SOURCE MATERIAL:
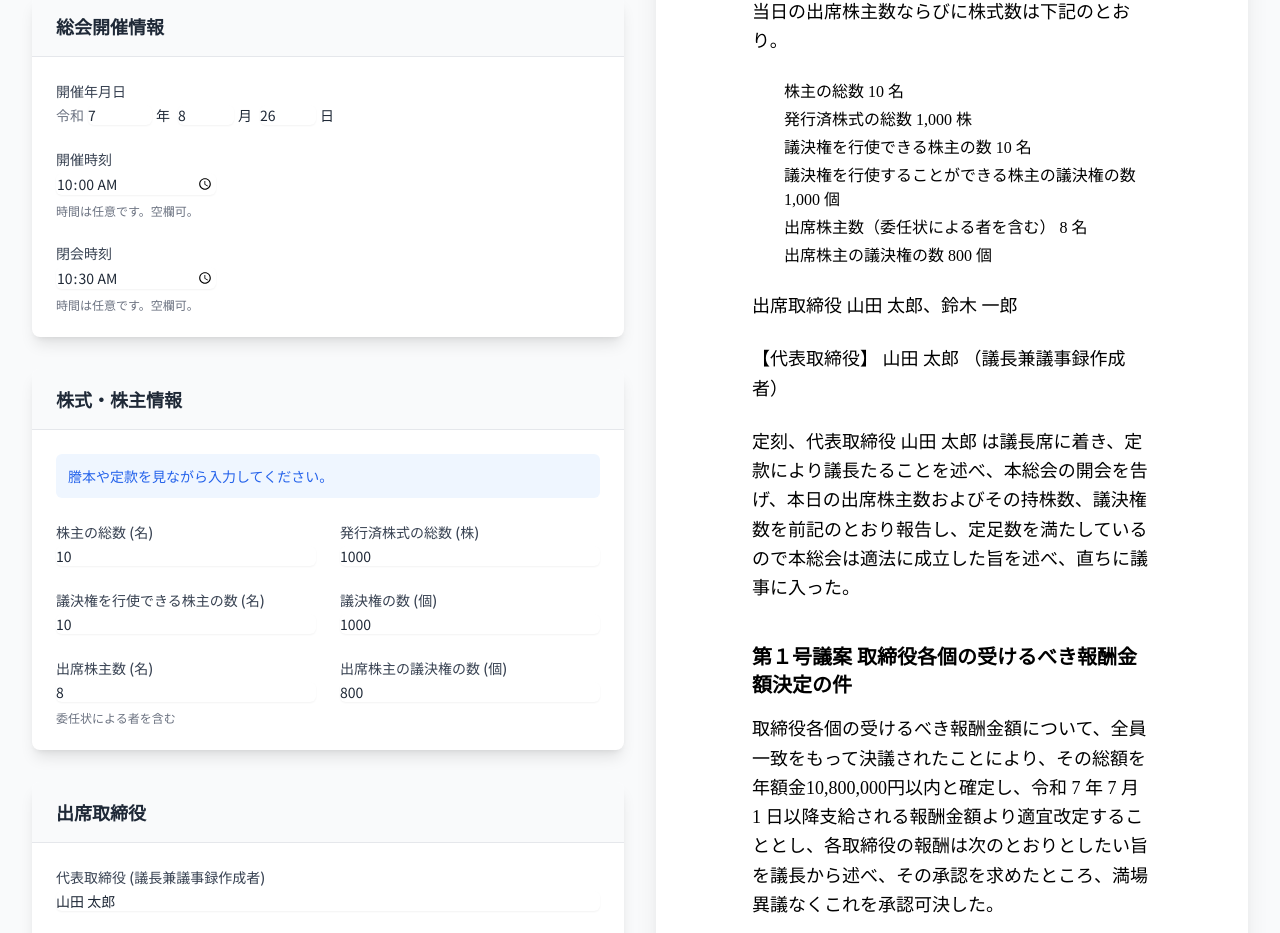
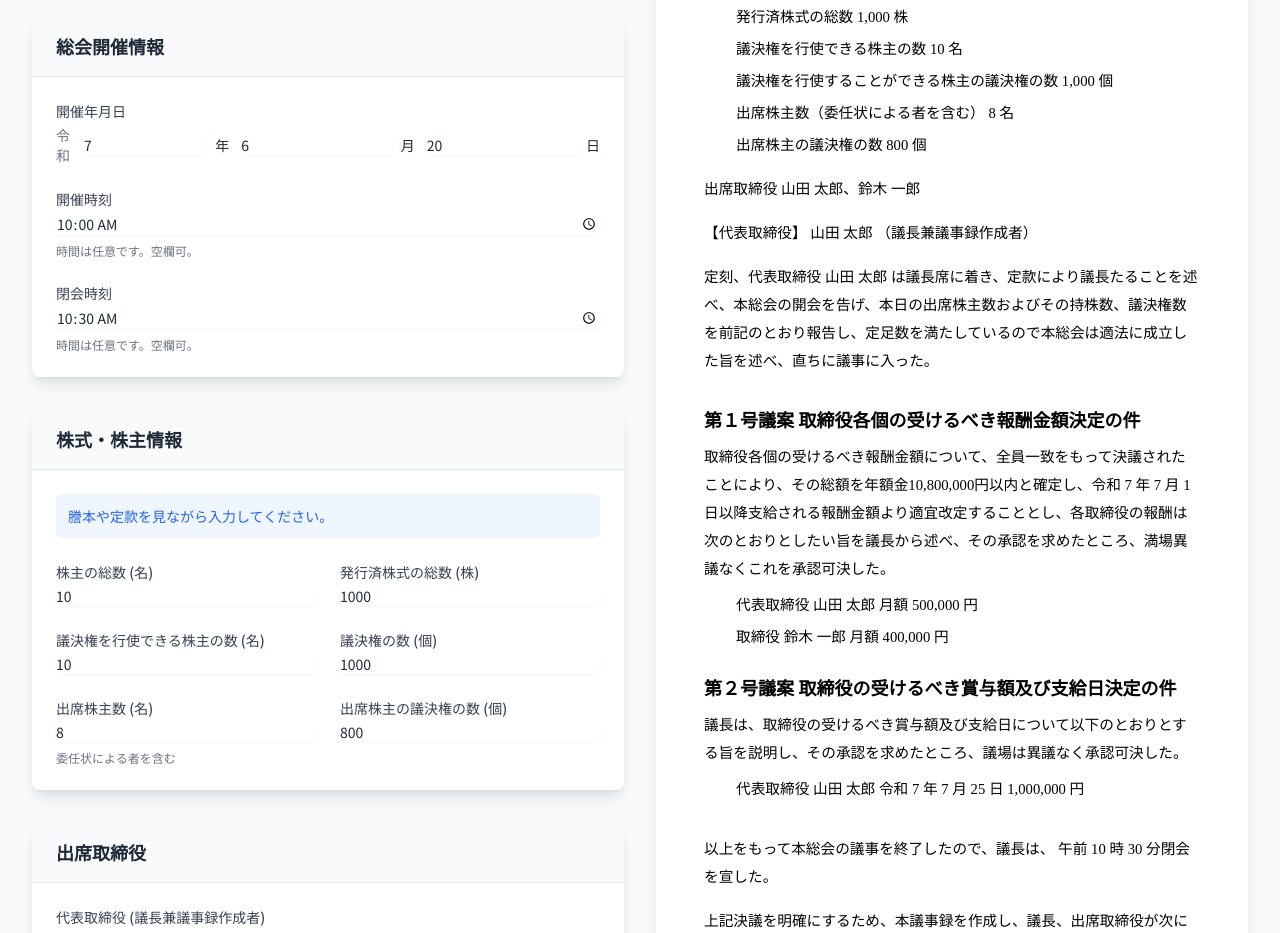
Before and after one commit to enami-gs/gijiroku-generator, a React (Vite) app: page / in a window 1280 px wide. Shown: the part 359-1292 px from the top of the page. Built offline with nearby package versions, Linux system fonts and the light colour scheme.

Commit message:
Add files via upload

```diff
--- a/App.tsx
+++ b/App.tsx
@@ -8,11 +8,9 @@ import type { FormData } from './types';
 const App: React.FC = () => {
   const today = new Date();
   const reiwaYear = today.getFullYear() - 2018;
-  const month = today.getMonth() + 1;
-  const day = today.getDate();
 
   const [formData, setFormData] = useState<FormData>({
-    meetingDate: { year: `${reiwaYear}`, month: `${month}`, day: `${day}` },
+    meetingDate: { year: `${reiwaYear}`, month: '6', day: '20' },
     meetingTime: '10:00',
     companyName: 'サンプル株式会社',
     totalShareholders: '10',
@@ -42,7 +40,7 @@ const App: React.FC = () => {
       },
     ],
     closingTime: '10:30',
-    minutesCreationDate: { year: `${reiwaYear}`, month: `${month}`, day: `${day}` },
+    minutesCreationDate: { year: `${reiwaYear}`, month: '6', day: '20' },
   });
 
   return (
--- a/components/DateInputs.tsx
+++ b/components/DateInputs.tsx
@@ -1,3 +1,4 @@
+
 import React from 'react';
 import type { DateObject } from '../types';
 
@@ -12,40 +13,40 @@ const DateInputs: React.FC<DateInputsProps> = ({ idPrefix, date, onDateChange, l
   return (
     <div>
         <label className="block text-sm font-medium text-gray-700">{label}</label>
-        <div className="mt-1 flex items-baseline space-x-2">
-            <div className="flex items-baseline gap-x-1">
-                <span className="text-sm text-gray-500">令和</span>
+        <div className="mt-1 grid grid-cols-3 gap-3 items-center">
+            <div className="flex items-center col-span-1">
+                <span className="text-sm text-gray-500 mr-2">令和</span>
                 <input
                     type="number"
                     id={`${idPrefix}-year`}
                     value={date.year}
                     onChange={(e) => onDateChange('year', e.target.value)}
-                    className="block w-16 rounded-md border-gray-300 shadow-sm focus:border-indigo-500 focus:ring-indigo-500 sm:text-sm"
-                    placeholder="7"
+                    className="block w-full rounded-md border-gray-300 shadow-sm focus:border-indigo-500 focus:ring-indigo-500 sm:text-sm"
+                    placeholder="年"
                 />
-                <label htmlFor={`${idPrefix}-year`} className="text-sm text-gray-800">年</label>
+                 <span className="text-sm text-gray-800 ml-2">年</span>
             </div>
-            <div className="flex items-baseline gap-x-1">
+            <div className="flex items-center col-span-1">
                 <input
                     type="number"
                     id={`${idPrefix}-month`}
                     value={date.month}
                     onChange={(e) => onDateChange('month', e.target.value)}
-                    className="block w-14 rounded-md border-gray-300 shadow-sm focus:border-indigo-500 focus:ring-indigo-500 sm:text-sm"
-                    placeholder="6"
+                    className="block w-full rounded-md border-gray-300 shadow-sm focus:border-indigo-500 focus:ring-indigo-500 sm:text-sm"
+                    placeholder="月"
                 />
-                <label htmlFor={`${idPrefix}-month`} className="text-sm text-gray-800">月</label>
+                <span className="text-sm text-gray-800 ml-2">月</span>
             </div>
-            <div className="flex items-baseline gap-x-1">
+            <div className="flex items-center col-span-1">
                 <input
                     type="number"
                     id={`${idPrefix}-day`}
                     value={date.day}
                     onChange={(e) => onDateChange('day', e.target.value)}
-                    className="block w-14 rounded-md border-gray-300 shadow-sm focus:border-indigo-500 focus:ring-indigo-500 sm:text-sm"
-                    placeholder="20"
+                    className="block w-full rounded-md border-gray-300 shadow-sm focus:border-indigo-500 focus:ring-indigo-500 sm:text-sm"
+                    placeholder="日"
                 />
-                <label htmlFor={`${idPrefix}-day`} className="text-sm text-gray-800">日</label>
+                <span className="text-sm text-gray-800 ml-2">日</span>
             </div>
         </div>
     </div>
--- a/components/Form.tsx
+++ b/components/Form.tsx
@@ -66,36 +66,24 @@ const Form: React.FC<FormProps> = ({ formData, setFormData }) => {
             onDateChange={(field, value) => handleDateChange('meetingDate', field, value)}
             label="開催年月日"
         />
-        <div>
-          <label htmlFor="meetingTime" className="block text-sm font-medium text-gray-700">
-            開催時刻
-          </label>
-          <input
+        <InputGroup
+            label="開催時刻"
+            id="meetingTime"
             type="time"
-            id="meetingTime"
-            name="meetingTime"
             value={formData.meetingTime}
             onChange={handleInputChange}
+            hint="時間は任意です。空欄可。"
             required={false}
-            className="mt-1 block w-40 rounded-md border-gray-300 shadow-sm focus:border-indigo-500 focus:ring-indigo-500 sm:text-sm"
-          />
-          <p className="mt-2 text-xs text-gray-500">時間は任意です。空欄可。</p>
-        </div>
-        <div>
-          <label htmlFor="closingTime" className="block text-sm font-medium text-gray-700">
-            閉会時刻
-          </label>
-          <input
+        />
+        <InputGroup
+            label="閉会時刻"
+            id="closingTime"
             type="time"
-            id="closingTime"
-            name="closingTime"
             value={formData.closingTime}
             onChange={handleInputChange}
+            hint="時間は任意です。空欄可。"
             required={false}
-            className="mt-1 block w-40 rounded-md border-gray-300 shadow-sm focus:border-indigo-500 focus:ring-indigo-500 sm:text-sm"
-          />
-          <p className="mt-2 text-xs text-gray-500">時間は任意です。空欄可。</p>
-        </div>
+        />
       </FormSection>
 
       <FormSection title="株式・株主情報">
--- a/components/Preview.tsx
+++ b/components/Preview.tsx
@@ -13,6 +13,24 @@ const Preview: React.FC<PreviewProps> = ({ formData }) => {
     return isNaN(num) ? val : num.toLocaleString();
   };
 
+  const formatTime = (timeStr: string): string => {
+    if (!timeStr) return '';
+    const parts = timeStr.split(':');
+    if (parts.length !== 2) return '';
+
+    const hour24 = parseInt(parts[0], 10);
+    const minuteStr = parts[1];
+
+    if (isNaN(hour24) || isNaN(parseInt(minuteStr, 10))) return '';
+
+    if (hour24 < 12) {
+      return `午前 ${hour24} 時 ${minuteStr} 分`;
+    } else {
+      const hour12 = hour24 === 12 ? 12 : hour24 - 12;
+      return `午後 ${hour12} 時 ${minuteStr} 分`;
+    }
+  };
+
   const pad = (str: string) => String(str).padStart(2, ' ');
   const year = (str: string) => String(str).padStart(2, ' ');
   const getAttendingDirectorsText = () => {
@@ -20,19 +38,19 @@ const Preview: React.FC<PreviewProps> = ({ formData }) => {
   };
 
   return (
-    <div className="bg-white shadow-xl p-24 font-serif-jp text-black">
+    <div className="bg-white shadow-xl p-12 font-serif-jp text-black text-[11pt] leading-7">
       <div className="w-full">
-        <h1 className="text-3xl font-bold text-center mb-10">定時株主総会議事録</h1>
+        <h1 className="text-2xl font-bold text-center mb-8">定時株主総会議事録</h1>
 
-        <div className="text-lg leading-relaxed space-y-6">
+        <div className="space-y-4">
             <p>
               令和 {year(formData.meetingDate.year)} 年 {pad(formData.meetingDate.month)} 月 {pad(formData.meetingDate.day)} 日
-              {formData.meetingTime && `午前 ${formData.meetingTime.split(':')[0]} 時 ${formData.meetingTime.split(':')[1]} 分`}
+              {formData.meetingTime && ` ${formatTime(formData.meetingTime)}`}
               より、当会社の本店において定時株主総会を開催した。
             </p>
 
             <p>当日の出席株主数ならびに株式数は下記のとおり。</p>
-            <div className="pl-8 my-4 space-y-1 text-base">
+            <div className="pl-8 my-4 space-y-1">
               <p>株主の総数 {formatNumber(formData.totalShareholders)} 名</p>
               <p>発行済株式の総数 {formatNumber(formData.totalIssuedShares)} 株</p>
               <p>議決権を行使できる株主の数 {formatNumber(formData.votingShareholders)} 名</p>
@@ -44,21 +62,21 @@ const Preview: React.FC<PreviewProps> = ({ formData }) => {
             <p>出席取締役 {getAttendingDirectorsText()}</p>
             <p>【代表取締役】 {formData.representativeDirector} （議長兼議事録作成者）</p>
 
-            <p className="mt-6">
+            <p className="mt-4">
               定刻、代表取締役 {formData.representativeDirector} は議長席に着き、定款により議長たることを述べ、本総会の開会を告げ、本日の出席株主数およびその持株数、議決権数を前記のとおり報告し、定足数を満たしているので本総会は適法に成立した旨を述べ、直ちに議事に入った。
             </p>
         </div>
 
 
-        <div className="mt-10 text-lg leading-relaxed space-y-8">
+        <div className="mt-8 space-y-6">
           <section>
-            <h2 className="font-bold text-xl">第１号議案 取締役各個の受けるべき報酬金額決定の件</h2>
-            <p className="mt-4">
+            <h2 className="font-bold text-lg">第１号議案 取締役各個の受けるべき報酬金額決定の件</h2>
+            <p className="mt-2">
               取締役各個の受けるべき報酬金額について、全員一致をもって決議されたことにより、その総額を年額金
               {formatNumber(formData.remunerations.reduce((sum, r) => sum + (Number(r.amount) || 0) * 12, 0))}
               円以内と確定し、令和 {year(formData.remunerationStartDate.year)} 年 {pad(formData.remunerationStartDate.month)} 月 {pad(formData.remunerationStartDate.day)} 日以降支給される報酬金額より適宜改定することとし、各取締役の報酬は次のとおりとしたい旨を議長から述べ、その承認を求めたところ、満場異議なくこれを承認可決した。
             </p>
-            <div className="pl-8 mt-4 space-y-1">
+            <div className="pl-8 mt-2 space-y-1">
               {formData.remunerations.map(r => (
                 <p key={r.id}>{r.title} {r.name} 月額 {formatNumber(r.amount)} 円</p>
               ))}
@@ -67,11 +85,11 @@ const Preview: React.FC<PreviewProps> = ({ formData }) => {
 
           {formData.includeBonusAgenda && (
             <section>
-              <h2 className="font-bold text-xl">第２号議案 取締役の受けるべき賞与額及び支給日決定の件</h2>
-              <p className="mt-4">
+              <h2 className="font-bold text-lg">第２号議案 取締役の受けるべき賞与額及び支給日決定の件</h2>
+              <p className="mt-2">
                 議長は、取締役の受けるべき賞与額及び支給日について以下のとおりとする旨を説明し、その承認を求めたところ、議場は異議なく承認可決した。
               </p>
-              <div className="pl-8 mt-4 space-y-1">
+              <div className="pl-8 mt-2 space-y-1">
                 {formData.bonuses.map(b => (
                     <p key={b.id}>
                         {b.title} {b.name} 令和 {year(b.paymentDate.year)} 年 {pad(b.paymentDate.month)} 月 {pad(b.paymentDate.day)} 日 {formatNumber(b.amount)} 円
@@ -82,10 +100,10 @@ const Preview: React.FC<PreviewProps> = ({ formData }) => {
           )}
         </div>
 
-        <div className="mt-10 text-lg leading-relaxed space-y-6">
+        <div className="mt-8 space-y-4">
             <p>
               以上をもって本総会の議事を終了したので、議長は、
-              {formData.closingTime && `午前 ${formData.closingTime.split(':')[0]} 時 ${formData.closingTime.split(':')[1]} 分`}
+              {formData.closingTime && ` ${formatTime(formData.closingTime)}`}
               閉会を宣した。
             </p>
 
@@ -95,10 +113,10 @@ const Preview: React.FC<PreviewProps> = ({ formData }) => {
         </div>
 
 
-        <div className="mt-16 text-lg space-y-6 text-right">
+        <div className="mt-12 space-y-4 text-right">
           <p>令和 {year(formData.minutesCreationDate.year)} 年 {pad(formData.minutesCreationDate.month)} 月 {pad(formData.minutesCreationDate.day)} 日</p>
           <p>{formData.companyName} 定時株主総会</p>
-          <p className="mt-8">代表取締役（議長兼議事録作成者） {formData.representativeDirector} 印</p>
+          <p className="mt-6">代表取締役（議長兼議事録作成者） {formData.representativeDirector} 印</p>
         </div>
       </div>
     </div>
```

EXERCISE PROMPT: Select and copy every line of the material that holds the string "htmlFor".

REPLY:
-                <label htmlFor={`${idPrefix}-year`} className="text-sm text-gray-800">年</label>
-                <label htmlFor={`${idPrefix}-month`} className="text-sm text-gray-800">月</label>
-                <label htmlFor={`${idPrefix}-day`} className="text-sm text-gray-800">日</label>
-          <label htmlFor="meetingTime" className="block text-sm font-medium text-gray-700">
-          <label htmlFor="closingTime" className="block text-sm font-medium text-gray-700">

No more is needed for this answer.